- **Directions for this task**: Look through the entries below. Report each line that has the word "December" in it.

Itemized modification records:
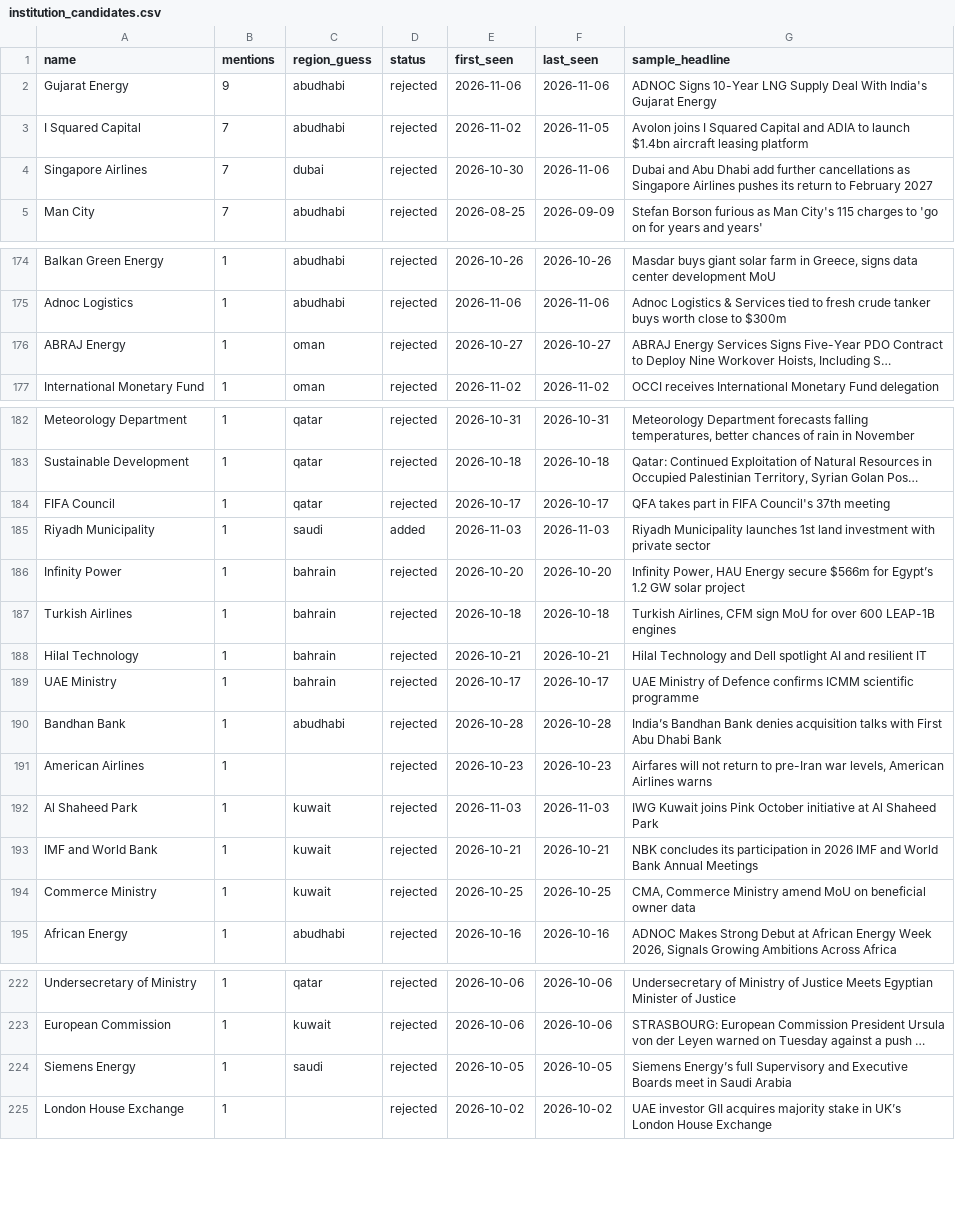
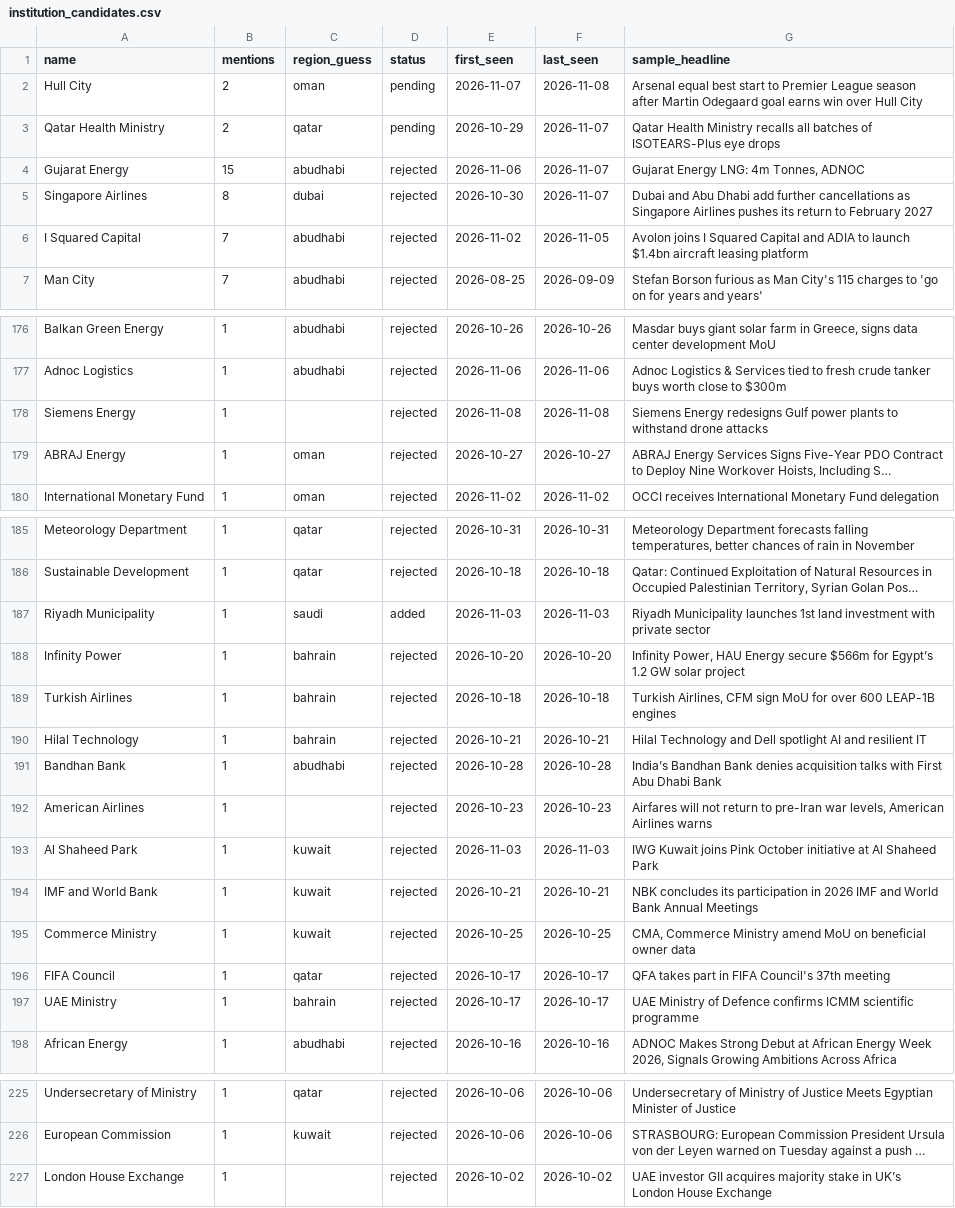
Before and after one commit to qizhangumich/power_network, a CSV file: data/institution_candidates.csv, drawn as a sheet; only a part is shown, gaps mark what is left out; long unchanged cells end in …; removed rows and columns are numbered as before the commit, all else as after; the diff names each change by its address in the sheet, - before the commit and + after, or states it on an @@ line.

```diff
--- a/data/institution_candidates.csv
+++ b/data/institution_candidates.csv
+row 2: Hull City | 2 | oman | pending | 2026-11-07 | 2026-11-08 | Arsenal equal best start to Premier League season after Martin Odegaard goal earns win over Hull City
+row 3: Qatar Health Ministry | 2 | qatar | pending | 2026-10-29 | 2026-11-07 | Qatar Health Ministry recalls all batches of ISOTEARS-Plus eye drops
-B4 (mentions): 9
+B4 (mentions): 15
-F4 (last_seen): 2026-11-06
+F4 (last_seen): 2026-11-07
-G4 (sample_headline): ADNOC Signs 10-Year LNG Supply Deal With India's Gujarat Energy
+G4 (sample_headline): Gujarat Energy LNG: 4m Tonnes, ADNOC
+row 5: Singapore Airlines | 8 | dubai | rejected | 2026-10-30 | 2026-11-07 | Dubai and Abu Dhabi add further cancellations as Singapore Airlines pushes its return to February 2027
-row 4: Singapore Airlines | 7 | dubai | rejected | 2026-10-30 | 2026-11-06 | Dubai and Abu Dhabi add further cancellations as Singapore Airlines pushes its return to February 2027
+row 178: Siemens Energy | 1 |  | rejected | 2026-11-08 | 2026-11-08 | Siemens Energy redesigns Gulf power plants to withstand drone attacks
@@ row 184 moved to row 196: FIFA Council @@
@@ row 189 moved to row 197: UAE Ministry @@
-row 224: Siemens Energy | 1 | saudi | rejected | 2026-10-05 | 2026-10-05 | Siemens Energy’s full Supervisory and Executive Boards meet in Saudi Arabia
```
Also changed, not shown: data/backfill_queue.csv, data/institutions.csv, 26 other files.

--

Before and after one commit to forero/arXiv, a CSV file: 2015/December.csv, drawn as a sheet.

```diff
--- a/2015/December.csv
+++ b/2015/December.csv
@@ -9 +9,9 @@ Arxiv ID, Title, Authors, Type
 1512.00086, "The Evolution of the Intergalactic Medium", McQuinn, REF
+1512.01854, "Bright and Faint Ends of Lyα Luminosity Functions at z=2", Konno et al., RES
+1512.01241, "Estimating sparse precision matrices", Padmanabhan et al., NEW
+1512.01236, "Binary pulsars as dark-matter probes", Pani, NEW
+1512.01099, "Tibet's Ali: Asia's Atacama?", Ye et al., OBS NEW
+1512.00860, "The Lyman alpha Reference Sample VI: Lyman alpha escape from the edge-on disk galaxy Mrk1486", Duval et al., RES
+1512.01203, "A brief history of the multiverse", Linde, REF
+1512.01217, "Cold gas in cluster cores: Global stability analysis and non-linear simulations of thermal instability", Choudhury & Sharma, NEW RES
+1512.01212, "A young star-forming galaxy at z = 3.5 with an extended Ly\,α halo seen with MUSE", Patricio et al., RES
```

---

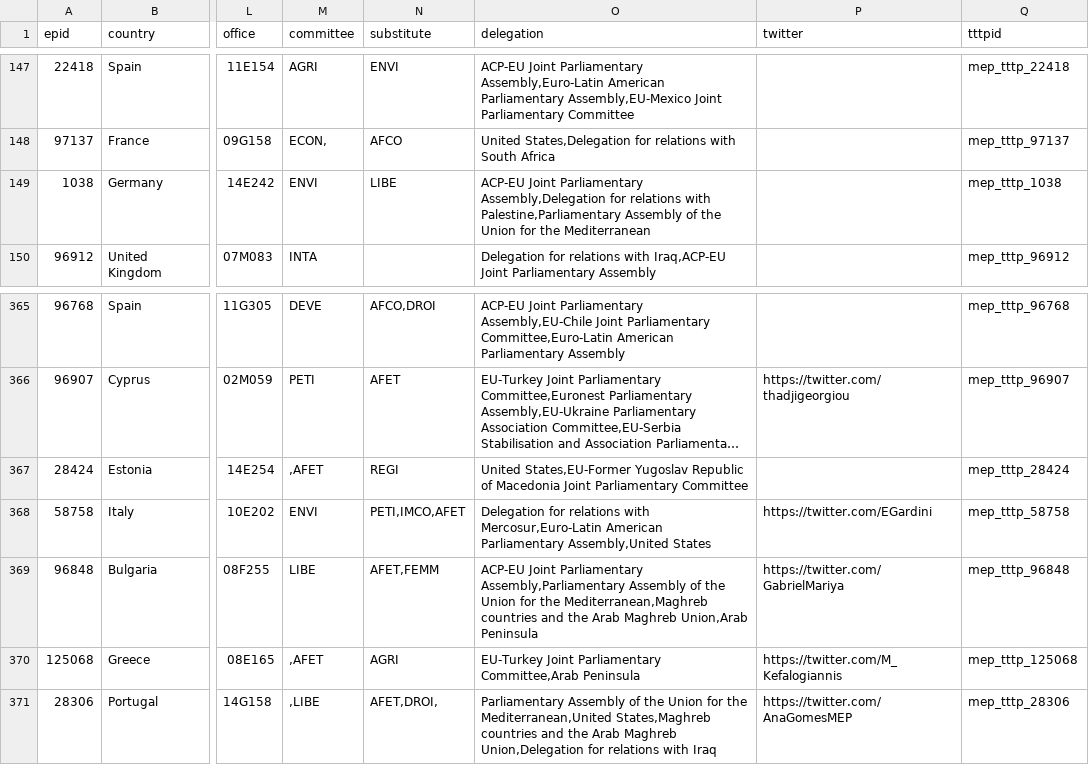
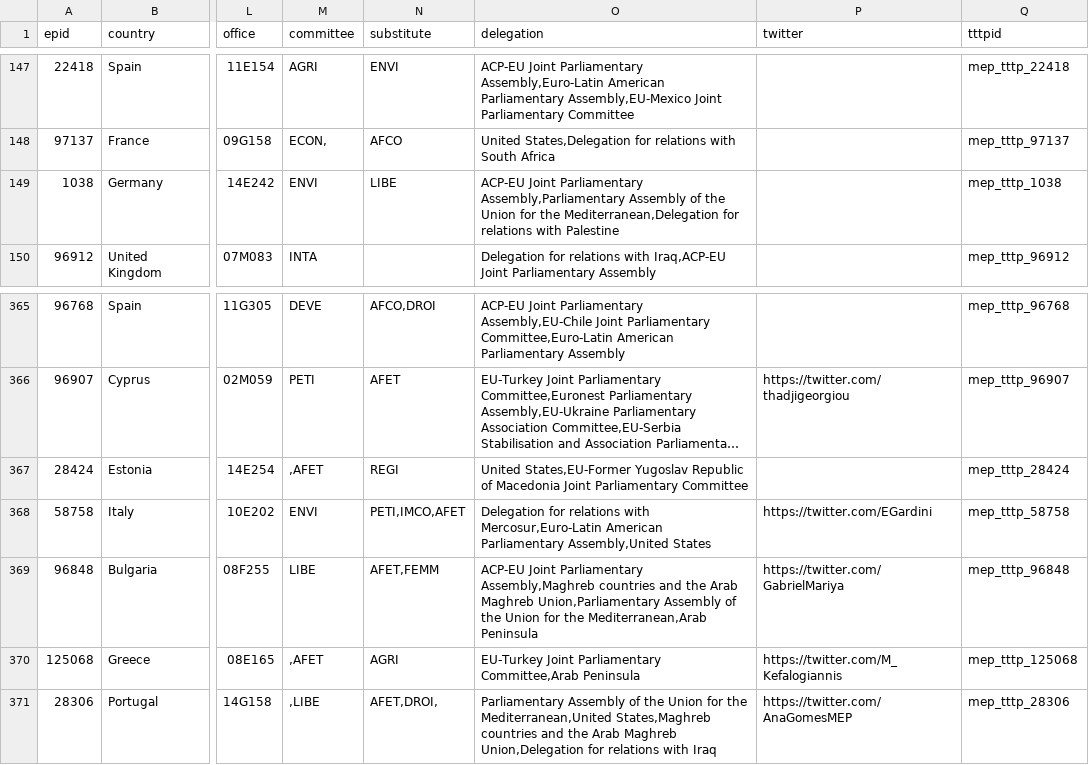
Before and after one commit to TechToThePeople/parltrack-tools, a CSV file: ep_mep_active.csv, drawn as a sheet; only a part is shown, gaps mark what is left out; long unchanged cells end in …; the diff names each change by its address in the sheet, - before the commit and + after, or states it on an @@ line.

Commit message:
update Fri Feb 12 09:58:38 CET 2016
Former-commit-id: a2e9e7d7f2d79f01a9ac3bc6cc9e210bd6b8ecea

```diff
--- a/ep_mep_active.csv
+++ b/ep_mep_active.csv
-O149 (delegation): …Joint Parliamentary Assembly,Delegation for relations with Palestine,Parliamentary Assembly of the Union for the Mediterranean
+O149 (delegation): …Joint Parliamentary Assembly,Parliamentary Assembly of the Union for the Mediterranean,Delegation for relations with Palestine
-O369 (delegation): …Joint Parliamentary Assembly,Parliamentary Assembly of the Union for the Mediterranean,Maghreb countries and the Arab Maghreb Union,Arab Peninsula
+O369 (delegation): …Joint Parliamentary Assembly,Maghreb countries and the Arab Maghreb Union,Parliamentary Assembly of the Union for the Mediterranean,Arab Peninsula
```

- **Answer section**:
Before and after one commit to forero/arXiv, a CSV file: 2015/December.csv, drawn as a sheet.
--- a/2015/December.csv
+++ b/2015/December.csv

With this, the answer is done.